* [AIM OF THE TASK]:
Show every line of the records below that contains the word "text".

* [AVAILABLE RECORDS]:
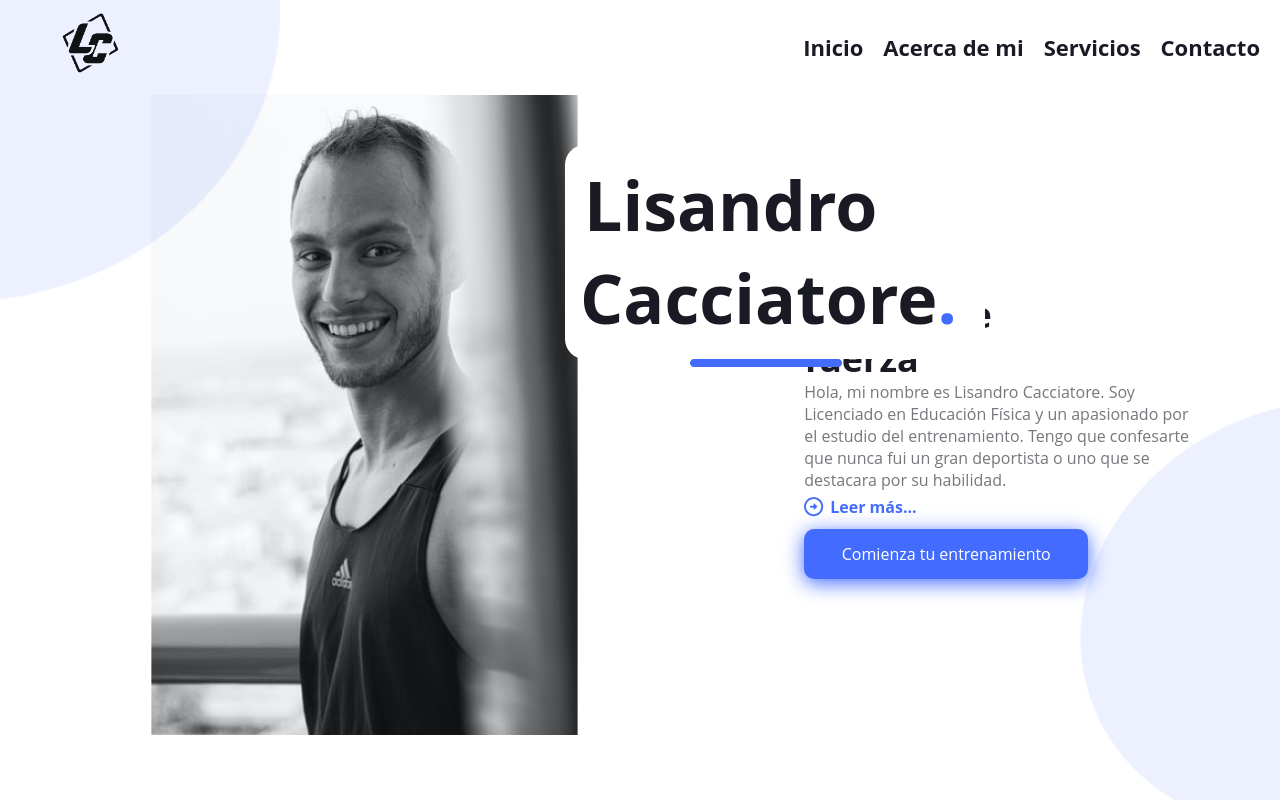
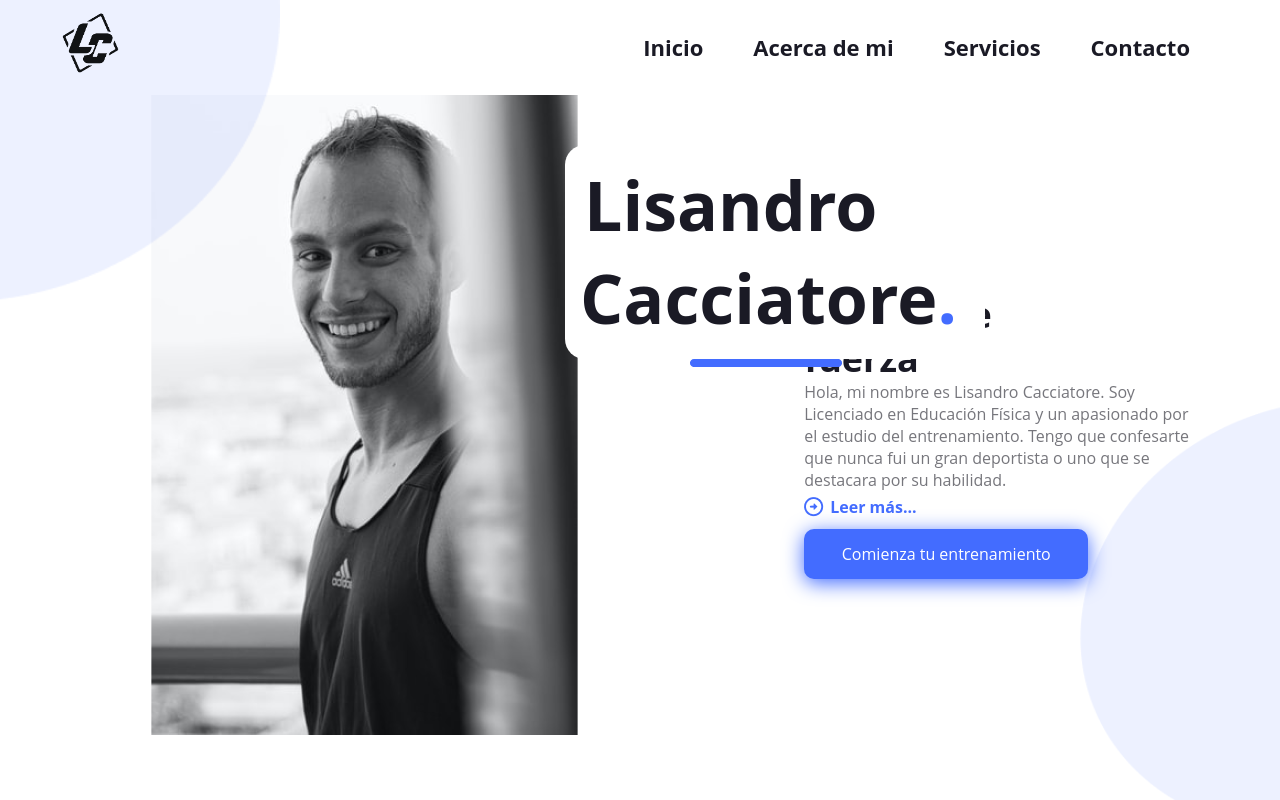
Before and after one commit to gaby7887/Proyecto-Lisandro, a React (Create React App) app: page / in a window 1280 px wide. Shown: the top 800 px of the page. Built offline with nearby package versions, Linux system fonts and the light colour scheme.

Commit message:
separacion en navbar

```diff
--- a/src/Componentes/Navbar/RightNav.js
+++ b/src/Componentes/Navbar/RightNav.js
@@ -10,6 +10,11 @@ const Ul = styled.ul`
   display: flex;
   flex-flow: row nowrap;
   margin-right: 20px;
+
+  .ULlist{
+    margin-right: 70px;
+    gap: 50px;
+  }
 
   @media (max-width: 412px) {
     flex-flow: column nowrap;
@@ -33,7 +38,8 @@ const Ul = styled.ul`
       flex-flow: column nowrap;
       border-radius: 20px;
       box-shadow: 0px 4px 8px rgba(0, 0, 0, 0.25);
-      gap: 20px;
+      gap: 0px;
+      margin-right: 0;
     }
     li{
       margin: 10px 0;
```
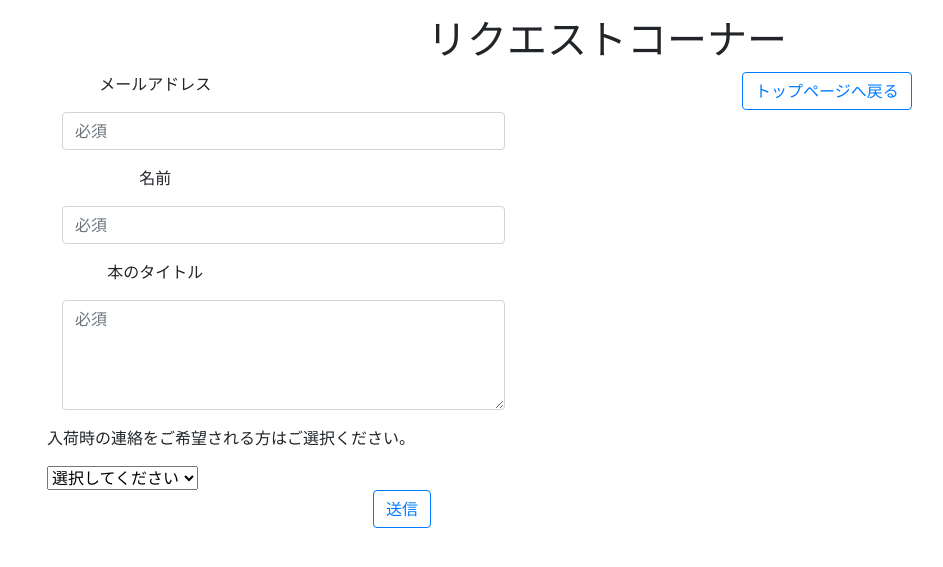
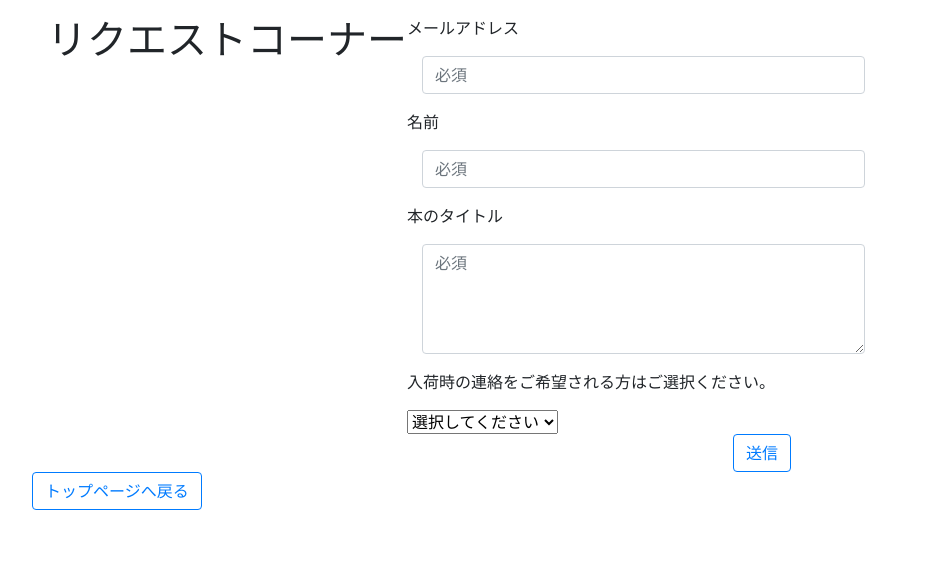
Before and after one commit to Okawa0418/Bookstore, a PHP site: page /request.php in a window 1280 px wide. Shown: the part 48-615 px from the top of the page, without its empty margins (23-966 px from the left). Run offline with PHP 8.4, Linux system fonts and the light colour scheme.

Commit message:
リクエストページの装飾

```diff
--- a/login_form.php
+++ b/login_form.php
@@ -71,7 +71,7 @@ session_start();
 <br>
 <p>登録がまだお済みでない方は<a href="signup.php">こちら</a></p>
 <form action="index.php">
-    <input type="submit" class="btn btn-light" value="トップページ">
+    <input type="submit" class="btn btn-secondary" value="トップページ">
 </form>
 </body>
 </html>
--- a/request.php
+++ b/request.php
@@ -37,7 +37,6 @@
     <p class="text-center">
         <div class="container">
         <div class="row">
-        <div class="col-md-4 col-md-offset-4"></div>
     <h1>リクエストコーナー</h1>
     </p>
 
@@ -62,7 +61,7 @@
       <div class="form-group">
         <div class="row">
           <div class="col-md-4">
-            <p class="text-center">メールアドレス</p>
+            <p class="text-left">メールアドレス</p>
           </div>
           <div class="container">
           <div class="col-md-8">
@@ -74,7 +73,7 @@
       <div class="form-group">
         <div class="row">
           <div class="col-md-4">
-            <p class="text-center">名前</p>
+            <p class="text-left">名前</p>
           </div>
           <div class="container">
           <div class="col-md-8">
@@ -86,7 +85,7 @@
       <div class="form-group">
         <div class="row">
           <div class="col-md-4">
-            <p class="text-center">本のタイトル</p>
+            <p class="text-left">本のタイトル</p>
           </div>
           <div class="container">
           <div class="col-md-8">
@@ -107,9 +106,12 @@
       <button type="submit" class="btn btn-outline-primary">送信</button>
       </div>
     </form>
+    <br>
+    <div>
     <form action="index.php">
       <div class="row justify-content-center">
       <button type="submit" class="btn btn-outline-primary">トップページへ戻る</button>
       </div>
     </form>
+    </div>
 </body>
--- a/signup.php
+++ b/signup.php
@@ -116,7 +116,7 @@
 </form>
 <p>既に登録済みの方は<a href="login_form.php">こちら</a></p>
 <form action="index.php">
-    <input type="submit" class="btn btn-light" value="トップページ">
+    <input type="submit" class="btn btn-secondary" value="トップページ">
 </form>
   </body>
 </html>
```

* [ANSWER TO THIS PROBLEM]:
     <p class="text-center">
-            <p class="text-center">メールアドレス</p>
+            <p class="text-left">メールアドレス</p>
-            <p class="text-center">名前</p>
+            <p class="text-left">名前</p>
-            <p class="text-center">本のタイトル</p>
+            <p class="text-left">本のタイトル</p>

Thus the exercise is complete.